The fifth commandment speaks directly to parents and children, laying the foundation of responsibility that each has to the other. When children submit to their parents, and parents provide a loving environment to nurture their children in lawful living, the children and society directly benefit from this command. Home government is the cornerstone of national government, and when the home is right, the social structure follows. When marriage and family unity are held in high esteem and a fear of violating God's standards is instilled, sin can be held in check. Hebrews 12:11 declares, "Now no chastening seems to be joyful for the present, but painful; nevertheless, afterward it yields the peaceable fruit of righteousness to those who have been trained by it."
The seventh commandment—forbidding adultery, unfaithfulness by either spouse—stands against anyone who would defile the sanctity of the marriage covenant through sexual sins. Adultery is probably the most dishonest act against the binding contract of the marriage relationship; it is a betrayal of a most sacred trust. Not only is it a sin against one's companion, but as Paul teaches in I Corinthians 6:18, it is a sin against one's own flesh. It has destroyed many marriages and families. A marriage can stand against many adversities from without, but this sin destroys it from within, and few, if any, marriages can truly recover from such infidelity.
Jesus says in Matthew 5:28 that adultery begins in the heart. It is more than an outward action, but a lust that comes from within. Christ teaches us how broad the law is, and sexual acts outside of the marriage covenant—even just the desire for them—breaks this command. In other words, if the desire is there, yet only lack of opportunity has kept a person from this sin, the law has still been broken.
The tenth commandment—"You shall not covet your neighbor's wife" (Deuteronomy 5:21)—is likely a precursor for warnings against many other sins. It defends against anyone who would come between a man and his wife, and like the seventh, its breaking also begins in the heart. Unlike the seventh commandment, which looks to protect the marriage from within, in the tenth commandment God protects it from without.
Strong marriages can stand up to outside pressures of this sort, but weak marriages that are battling other issues may not. How many marriages have been defiled or destroyed by the coveting of another cannot be known, but since God included it in the Ten Commandments, its potential harm against the sacred bond of marriage must be high.

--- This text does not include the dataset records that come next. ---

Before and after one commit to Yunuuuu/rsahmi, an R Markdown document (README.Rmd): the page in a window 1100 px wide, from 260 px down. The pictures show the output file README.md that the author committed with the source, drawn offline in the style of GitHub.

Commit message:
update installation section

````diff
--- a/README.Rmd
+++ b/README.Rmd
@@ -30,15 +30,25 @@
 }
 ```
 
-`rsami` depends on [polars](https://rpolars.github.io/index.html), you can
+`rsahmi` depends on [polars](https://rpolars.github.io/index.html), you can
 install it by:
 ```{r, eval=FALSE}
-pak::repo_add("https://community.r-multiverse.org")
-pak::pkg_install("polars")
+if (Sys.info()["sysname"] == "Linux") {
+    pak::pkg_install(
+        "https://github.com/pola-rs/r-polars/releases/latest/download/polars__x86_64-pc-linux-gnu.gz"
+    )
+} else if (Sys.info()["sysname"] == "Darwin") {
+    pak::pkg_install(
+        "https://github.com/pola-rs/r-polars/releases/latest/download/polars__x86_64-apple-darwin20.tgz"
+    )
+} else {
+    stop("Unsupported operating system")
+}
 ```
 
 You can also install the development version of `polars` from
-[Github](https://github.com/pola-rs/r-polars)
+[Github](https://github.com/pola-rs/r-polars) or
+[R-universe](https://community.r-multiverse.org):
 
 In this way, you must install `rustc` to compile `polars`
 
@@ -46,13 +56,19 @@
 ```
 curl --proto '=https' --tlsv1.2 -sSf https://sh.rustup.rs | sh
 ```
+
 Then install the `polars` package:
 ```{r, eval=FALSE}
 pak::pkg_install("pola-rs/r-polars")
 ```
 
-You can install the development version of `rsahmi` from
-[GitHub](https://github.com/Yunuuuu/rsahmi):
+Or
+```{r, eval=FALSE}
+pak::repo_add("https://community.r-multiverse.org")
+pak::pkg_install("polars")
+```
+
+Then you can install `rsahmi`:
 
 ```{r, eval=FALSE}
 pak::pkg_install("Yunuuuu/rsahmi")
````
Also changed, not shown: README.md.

When he coveted Bathsheba, the wife of Uriah, King David assaulted the marriage covenant, and disaster soon followed. Breaking this commandment led to adultery and then to murder. In our society today, similar lusts are leaving destroyed families in their wake.